I’ve set a tentative goal of heading towards the solution of the Dirichlet problem on compact manifoldw-with-boundary and Hodge theory; these will require various preliminaries, since of course it will be more fun to do it this way than to restrict to open sets in \mathbb{R}^n.  Today I will go through some of the basics of how the well-known operators from multivariable calculus work more generally on a Riemannian manifold, which will be necessary in the sequel.   (I shamelessly took the title of the post from a book I haven’t read.) 

Recall the well-known operator on functions of {n}-variables, the Laplacian

\displaystyle \Delta f := \sum_i \frac{ \partial^2f}{\partial x_i^{2}}.

The problem is, {\Delta} doesn’t transform nicely with respect to changes in coordinates, and since we want to define the Laplacian on manifolds, this causes a problem. However, it can be done on a Riemannian manifold. The idea is to use the formula

\displaystyle \Delta = \mathrm{div} (\mathrm{grad} ),

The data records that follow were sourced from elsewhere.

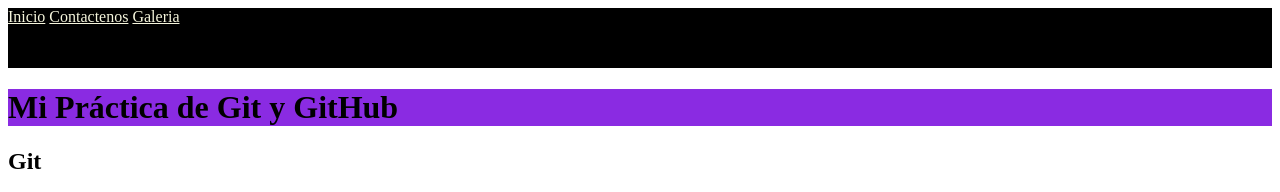
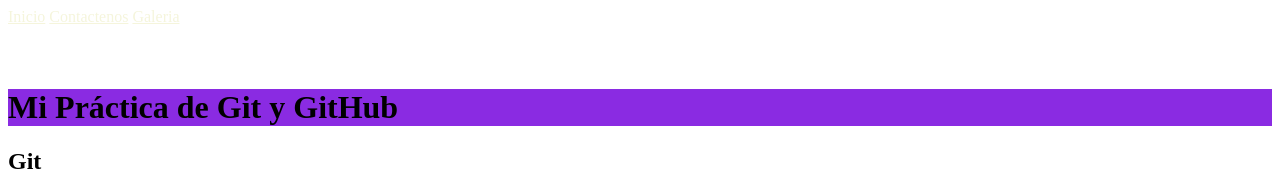
Before and after one commit to Estigma9/Practica, a plain HTML site: page index.html in a window 1280 px wide. Shown: the top 192 px of the page. Drawn offline with Linux system fonts and the light colour scheme.

Commit message:
Se modifico el color del fondo del navegador en la rama navegador

```diff
--- a/styles.css
+++ b/styles.css
@@ -2,7 +2,7 @@
 
 nav{
     height: 60px;
-    background: black;
+    background: azul;
 
 }
 
```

which is immediate from the definitions on {\mathbb{R}^n}. The key point is that {\mathrm{div} } and {\mathrm{grad}} make sense on any Riemannian manifold—from, respectively, vector fields to functions and from functions to vector fields. (more…)

The purpose of this post is to discuss a few basic facts about differentiable manifolds and state the Darboux theorem, which I will prove next time.  (People who are looking for a more ambitious leap into symplectic geometry might want to try lewallen’s two posts over at Concrete Nonsense.) 

A symplectic manifold is a smooth manifold {M} equipped with a closed symplectic 2-form {\omega}. In other words, {\omega} is alternating and nondegenerate on each tangent space {T_p(M)}

The basic example of a symplectic form is 

\displaystyle \sum_i dx^i \wedge d\xi^i  

on {\mathbb{R}^{2n}} with coordinates {x^i, \xi^i, 1 \leq i \leq n}

This can also be written in a more invariant form, which will also give an invariant manner of making the cotangent bundle {T^*M} of any manifold {M} into a symplectic manifold. First, we define a 1-form {\alpha} on {T^*M}. Let {p: T^*M \rightarrow M} be the projection downwards. Given {v \in T^*M} lying above {\xi \in T^*M}, define 

\displaystyle \alpha(v) = \xi( p_*(v)). 

To make this clearer, here is an interpretation in local coordinates. Let {x^1, \dots, x^n} be local coordinates for {M}. Then {x^1, \dots, x^n, \xi^1, \dots, \xi^n} coordinates for {T^*M}. Then 

\displaystyle \alpha = \sum \xi^i dx^i  

as is easily checked by working through the definitions. So we can define a canonical 2-form {\omega} as {\omega = - d \alpha}; this makes {T^*M} into a symplectic manifold. (more…)